Fox Point Pickling Company began innocently enough. Two years ago, when Ziggy Goldfarb followed his wife to Providence, he bought a pickling kit “as a gag.” The combination of leftover vegetables from his CSA box and some underemployment led Ziggy to busy himself pickling. Eventually, through trial and error and a lot of experimentation with spices, he got rather good at it. The idea about a pickling business started to develop in his mind... ferment, if you will. When his contract for his marketing work in Boston expired, he began to take the idea more seriously. There are over 1,200 farms in Rhode Island, he realized, and no local pickling company. Why couldn’t his be making the Rhode Island pickle?
What separated this dream from so many other semi-serious unemployed musings was that it found an opportune incubator in Warren’s brand new Hope & Main project, whose expressed aim is to help food entrepreneurs like Ziggy in their first years of business. Ziggy had a good idea, and a good recipe, but as he explains, “I came from a different background; I worked in marketing and PR; I’ve never worked in a commercial kitchen.” For Ziggy, shopping around for a commercial code-compliant kitchen was prohibitively expensive, as he’d be learning on the job as he navigated foreign territory, all while paying for the privilege.

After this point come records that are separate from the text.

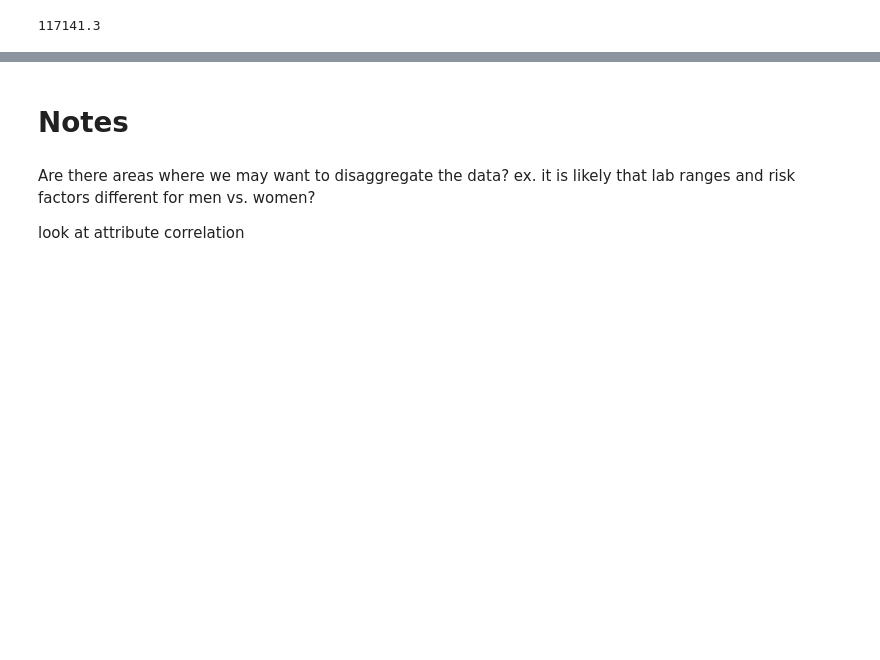
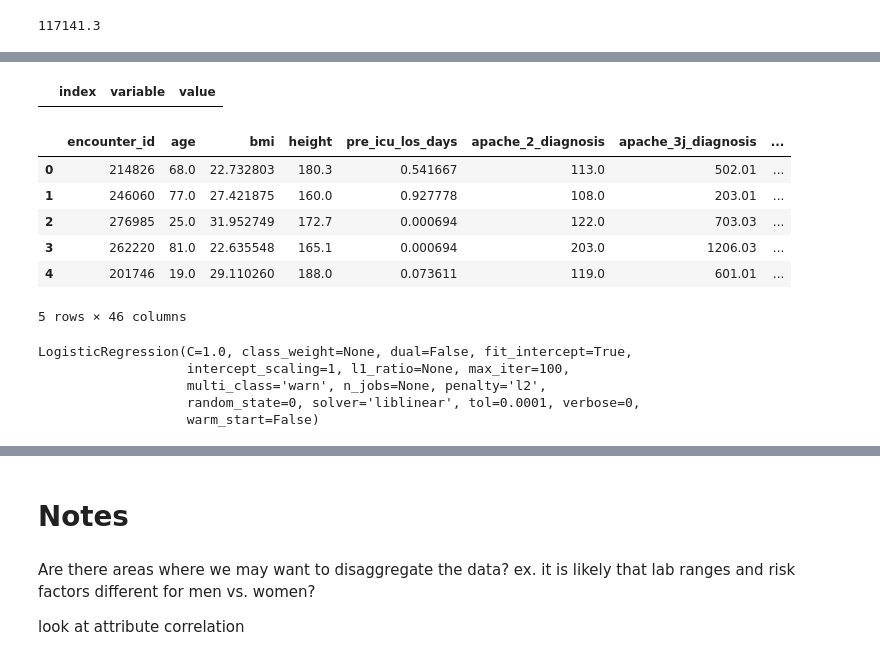
Before and after one commit to araetoro/Healthcare_Data_Wids_Datathon, a Jupyter notebook: WiDS 2021.ipynb, the cells around one changed output, grey strips where cells are left out. Drawn from its saved outputs; the diff is of its cells as text; code cells hidden in the pictures; blank space fills up the shorter version.

```diff
--- a/WiDS 2021.ipynb
+++ b/WiDS 2021.ipynb
@@ -87,0 +106,4 @@ memory usage: 77.5+ MB
+# %%
+#replacing missing age values with age mean
+train_df['age'].replace(0, train_df['age'].mean())
+train_df.fillna(train_df.mean(), inplace = True)
@@ -87,0 +115,10 @@ memory usage: 77.5+ MB
+# %%
+co_pairs
+# %% [output]
+|  | index | variable | value |
+# %%
+drop_list = ['h1_sysbp_noninvasive_max', 'h1_sysbp_max', 'h1_mbp_min', 'h1_heartrate_max', 'd1_sysbp_noninvasive_min',
+             'd1_sysbp_noninvasive_max', 'h1_mbp_max', 'd1_mbp_noninvasive_min', 'd1_mbp_noninvasive_max', 'd1_mbp_min',
+             'd1_mbp_max', 'weight', 'elective_surgery', 'apache_post_operative', 'gcs_verbal_apache', 'd1_heartrate_max',
+            'd1_temp_min', 'gcs_motor_apache','h1_diasbp_min','d1_diasbp_min','h1_diasbp_max','h1_sysbp_min']
+train_df.drop([drop_list], axis = 1, inplace = True)
@@ -87,0 +170,10 @@ memory usage: 77.5+ MB
+# %%
+train_df.head()
+# %% [output]
+|  | encounter_id | age | bmi | height | pre_icu_los_days | apache_2_diagnosis | apache_3j_diagnosis | ... |
+| 0 | 214826 | 68.0 | 22.732803 | 180.3 | 0.541667 | 113.0 | 502.01 | ... |
+| 1 | 246060 | 77.0 | 27.421875 | 160.0 | 0.927778 | 108.0 | 203.01 | ... |
+| 2 | 276985 | 25.0 | 31.952749 | 172.7 | 0.000694 | 122.0 | 703.03 | ... |
+| 3 | 262220 | 81.0 | 22.635548 | 165.1 | 0.000694 | 203.0 | 1206.03 | ... |
+| 4 | 201746 | 19.0 | 29.110260 | 188.0 | 0.073611 | 119.0 | 601.01 | ... |
+5 rows × 46 columns
@@ -87,0 +213,8 @@ memory usage: 77.5+ MB
+# %%
+model.fit(X_train, y_train)
+# %% [output]
+LogisticRegression(C=1.0, class_weight=None, dual=False, fit_intercept=True,
+                   intercept_scaling=1, l1_ratio=None, max_iter=100,
+                   multi_class='warn', n_jobs=None, penalty='l2',
+                   random_state=0, solver='liblinear', tol=0.0001, verbose=0,
+                   warm_start=False)
```
Also changed, not shown: parts of 49 cells of this notebook.
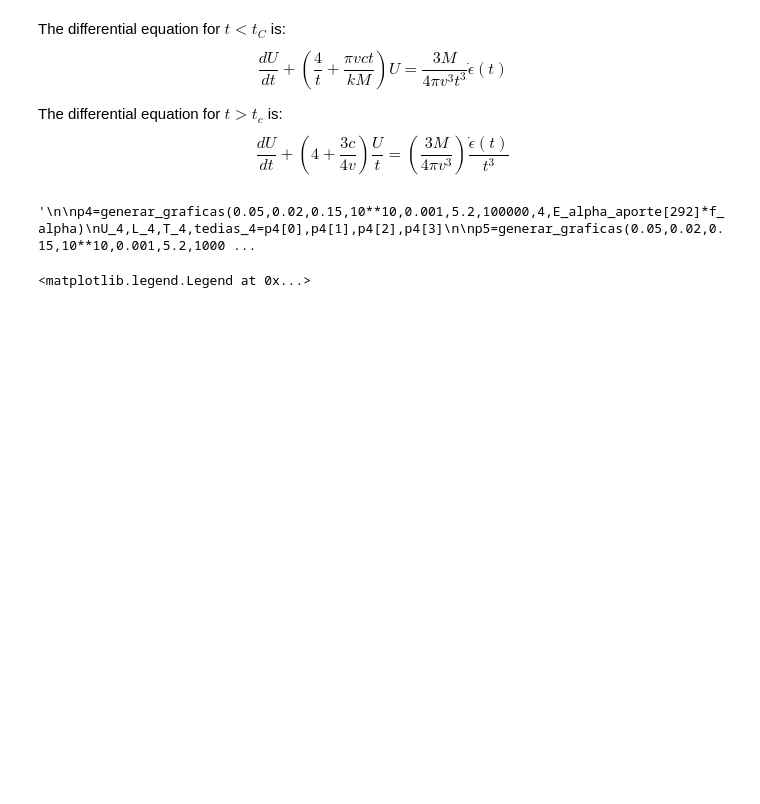
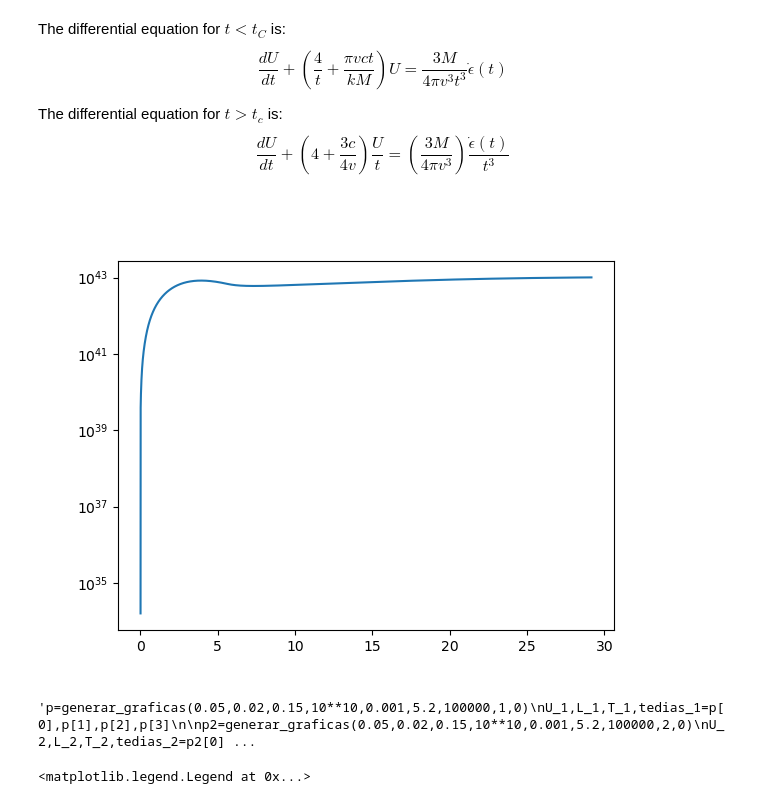
Before and after one commit to DiegoHp45/Kilonova, a Jupyter notebook: article_1.ipynb, the cells around one changed output. Drawn from its saved outputs; the diff is of its cells as text; code cells hidden in the pictures; blank space fills up the shorter version.

```diff
--- a/article_1.ipynb
+++ b/article_1.ipynb
@@ -602,9 +430,9 @@ The differential equation for $t>t_c$ is:
 
 def dudt_funtion_of_E_t(ta,u,b,tc,E__):
     if ta<1:
-        return (E__[np.searchsorted(ta*tc)])/(ta**3)-u*((4/ta) + 3*ta/(4*b))
+        return (E__[np.searchsorted(t,ta*tc)])/(ta**3)-u*((4/ta) + 3*ta/(4*b))
     else:
-        return (E__[np.searchsorted(ta*tc)])/(ta**3)-(u/ta)*(4+3/(4*b))
+        return (E__[np.searchsorted(t,ta*tc)])/(ta**3)-(u/ta)*(4+3/(4*b))
 
 def solucionar(U_0,tau_n,b,tc,n,E__):
     U_n=np.zeros(n)
@@ -613,7 +441,7 @@ def solucionar(U_0,tau_n,b,tc,n,E__):
     h=tau_n[1]-tau_n[0]
     for i in range(len(U_n)):
 
-        k1=h*dudt_funtion_of_E_t(tau_n[i],U_n[i],b,E__)
+        k1=h*dudt_funtion_of_E_t(tau_n[i],U_n[i],b,tc,E__)
         k2=h*dudt_funtion_of_E_t(tau_n[i]+h/2,U_n[i]+k1/2,b,tc,E__)
         k3=h*dudt_funtion_of_E_t(tau_n[i]+h/2,U_n[i]+k2/2,b,tc,E__)
         k4=h*dudt_funtion_of_E_t(tau_n[i]+h,U_n[i]+k3,b,tc,E__)
@@ -635,8 +463,18 @@ def generar_graficas(M,k,b,U_0,tau_0,tau_f,n,E_):
 
 
     return [U,L,T,tedias]
+# %%
+p=generar_graficas(0.05,0.02,0.15,10**10,0.001,5.2,100000,E_alpha_erg)
+U_1,L_1,T_1,tedias_1=p[0],p[1],p[2],p[3]
+# %%
+fig7 , ax7= plt.subplots(1,1,)
+ax7.plot(tedias_1,L_1)
+ax7.set_yscale('log')
+#ax7.set_ylim(
+# %% [output]
+[figure, added]
 # %%
-p=generar_graficas(0.05,0.02,0.15,10**10,0.001,5.2,100000,1,0)
+'''p=generar_graficas(0.05,0.02,0.15,10**10,0.001,5.2,100000,1,0)
 U_1,L_1,T_1,tedias_1=p[0],p[1],p[2],p[3]
 
 p2=generar_graficas(0.05,0.02,0.15,10**10,0.001,5.2,100000,2,0)
@@ -666,7 +504,7 @@ U_9,L_9,T_9,tedias_9=p9[0],p9[1],p9[2],p9[3]
 p10=generar_graficas(0.05,0.02,0.15,10**10,0.001,5.2,100000,4,E_beta_aporte[769]*f_beta)
 U_10,L_10,T_10,tedias_10=p10[0],p10[1],p10[2],p10[3]
 
-'''
+
 
 p4=generar_graficas(0.05,0.02,0.15,10**10,0.001,5.2,100000,4,E_alpha_aporte[292]*f_alpha)
 U_4,L_4,T_4,tedias_4=p4[0],p4[1],p4[2],p4[3]
@@ -683,7 +521,7 @@ U_7,L_7,T_7,tedias_7=p7[0],p7[1],p7[2],p7[3]
 #photo=generar_graficas(0.05,0.02,0.15,10**15,0.001,3.2,10000,3)
 #U_3,L_3,T_3,tedias_3=photo[0],photo[1],photo[2],photo[3]
 # %% [output]
-'\n\np4=generar_graficas(0.05,0.02,0.15,10**10,0.001,5.2,100000,4,E_alpha_aporte[292]*f_alpha)\nU_4,L_4,T_4,tedias_4=p4[0],p4[1],p4[2],p4[3]\n\np5=generar_graficas(0.05,0.02,0.15,10**10,0.001,5.2,1000 ...
+'p=generar_graficas(0.05,0.02,0.15,10**10,0.001,5.2,100000,1,0)\nU_1,L_1,T_1,tedias_1=p[0],p[1],p[2],p[3]\n\np2=generar_graficas(0.05,0.02,0.15,10**10,0.001,5.2,100000,2,0)\nU_2,L_2,T_2,tedias_2=p2[0] ...
 # %%
 #datosLbol=pd.read_csv('Lbolcomas.txt')
 #tiempo=datosLbol['time']
```
Also changed, not shown: parts of 7 cells of this notebook.
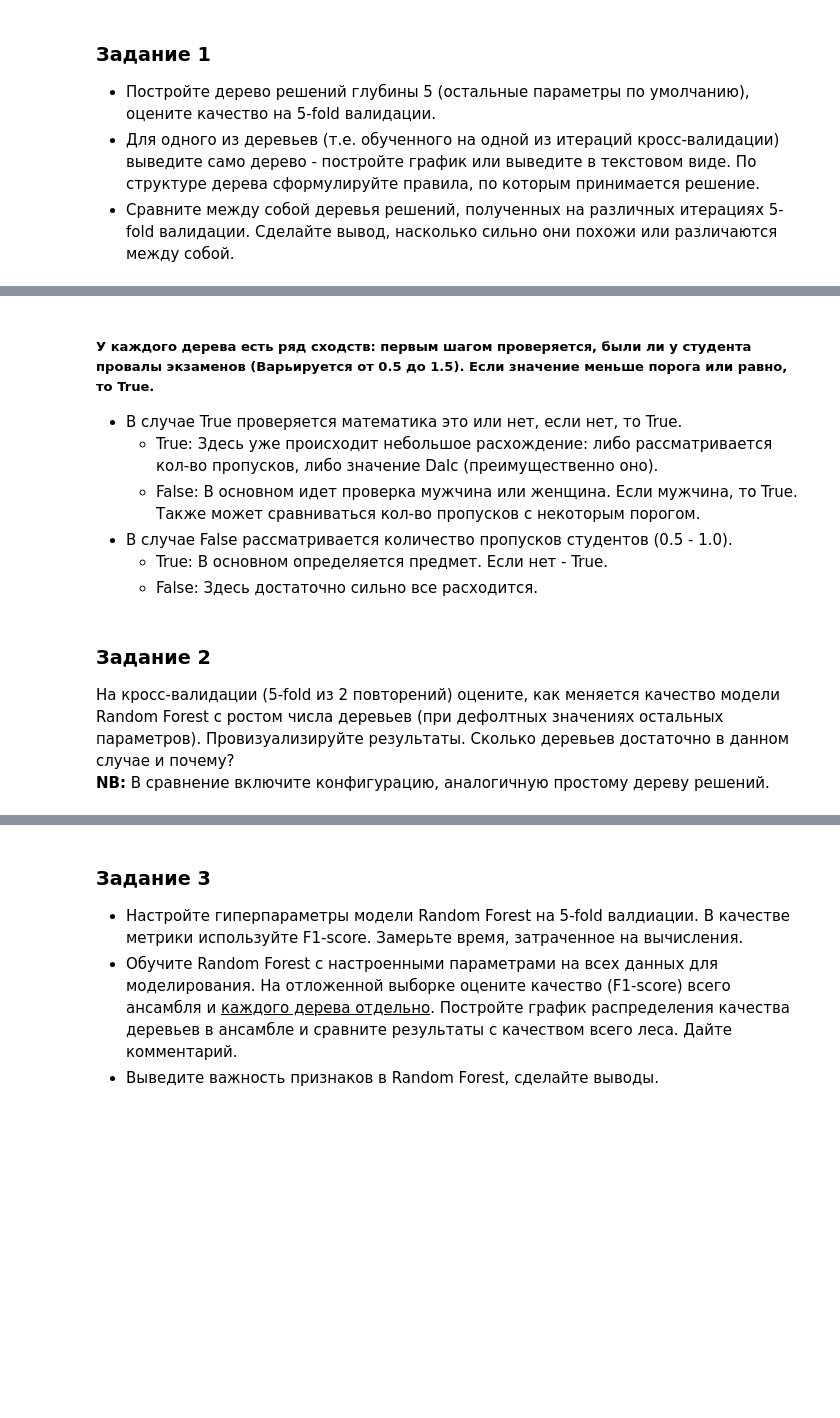
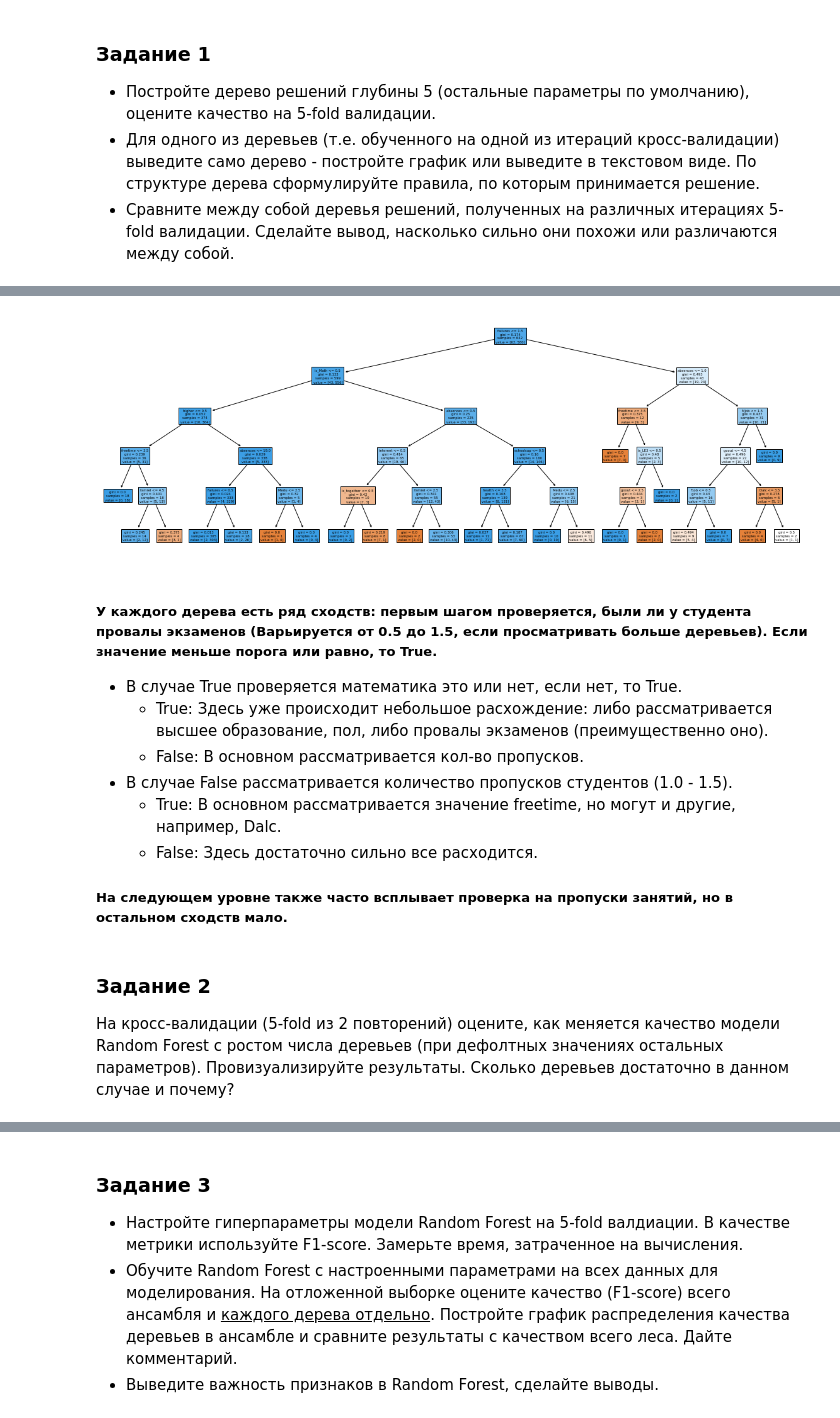
Before and after one commit to olesyani/data_analysis_labs, a Jupyter notebook: lab4/Lab_3.Supervised_Learning.ipynb, the cells around one changed output, grey strips where cells are left out. Drawn from its saved outputs; the diff is of its cells as text; code cells hidden in the pictures; blank space fills up the shorter version.

```diff
--- a/lab4/Lab_3.Supervised_Learning.ipynb
+++ b/lab4/Lab_3.Supervised_Learning.ipynb
@@ -498,19 +537,22 @@ _ = plot_tree(trees[2], feature_names=X_train_b.columns, filled=True)
 # %%
 plt.figure(figsize=(20, 7))
-_ = plot_tree(trees[6], feature_names=X_train_b.columns, filled=True)
+_ = plot_tree(trees[5], feature_names=X_train_b.columns, filled=True)
+# %% [output]
+[figure, added]
 # %% [markdown]
-##### У каждого дерева есть ряд сходств: первым шагом проверяется, были ли у студента провалы экзаменов (Варьируется от 0.5 до 1.5). Если значение меньше порога или равно, то True.
+##### У каждого дерева есть ряд сходств: первым шагом проверяется, были ли у студента провалы экзаменов (Варьируется от 0.5 до 1.5, если просматривать больше деревьев). Если значение меньше порога или равно, то True.
 - В случае True проверяется математика это или нет, если нет, то True.
-    - True: Здесь уже происходит небольшое расхождение: либо рассматривается кол-во пропусков, либо значение Dalc (преимущественно оно).
-    - False: В основном идет проверка мужчина или женщина. Если мужчина, то True. Также может сравниваться кол-во пропусков с некоторым порогом.
-- В случае False рассматривается количество пропусков студентов (0.5 - 1.0).
-    - True: В основном определяется предмет. Если нет - True.
+    - True: Здесь уже происходит небольшое расхождение: либо рассматривается высшее образование, пол, либо провалы экзаменов (преимущественно оно).
+    - False: В основном рассматривается кол-во пропусков.
+- В случае False рассматривается количество пропусков студентов (1.0 - 1.5).
+    - True: В основном рассматривается значение freetime, но могут и другие, например, Dalc.
     - False: Здесь достаточно сильно все расходится.
+
+##### На следующем уровне также часто всплывает проверка на пропуски занятий, но в остальном сходств мало.
 # %% [markdown]
 ### Задание 2
 
 На кросс-валидации (5-fold из 2 повторений) оцените, как меняется качество модели Random Forest с ростом числа деревьев (при дефолтных значениях остальных параметров). Провизуализируйте результаты. Сколько деревьев достаточно в данном случае и почему?
-**NB:** В сравнение включите конфигурацию, аналогичную простому дереву решений.
 # %%
 rskf = RepeatedStratifiedKFold(n_splits=5, n_repeats=2)
 values = []
```
Also changed, not shown: parts of 31 cells of this notebook, 1 other file.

When Ziggy found out about Hope & Main, it seemed a perfect match. Apparently they concurred, as he was one of the first applications they accepted. Hope & Main offered him instruction in the use of a fully functional commercial kitchen, as well as the infra- structure and support necessary for all other aspects of the business. While he feels quite comfortable on the marketing end, Ziggy has found this operational instruction and their mentoring programs invaluable. For example, he spoke highly of a recent workshop on product pricing. Led by Blount Fine Foods for Hope & Main, it helped bring clarity to what would have otherwise involved some element of guesswork.
Turning to the pickling itself, Ziggy’s will keep things simple at first with just garlic dill pickles and the spicy dills for those who “like a bit of kick.” Sales will be fairly streamlined as well, keeping to farmers markets as well as at select gourmet retail outlets. On the sourcing side, he will of course be using our local farms. At first he will keep things small, but next year he hopes to build a big inventory by “working his [acidic brine] off over the summer.” Ziggy also has some future plans for product when he gets up and running. One idea is for seasonal small batch runs, for instance pickled pumpkin come fall. Another is for a bloody mary mix, which he trialed to thirsty friends last summer with great success.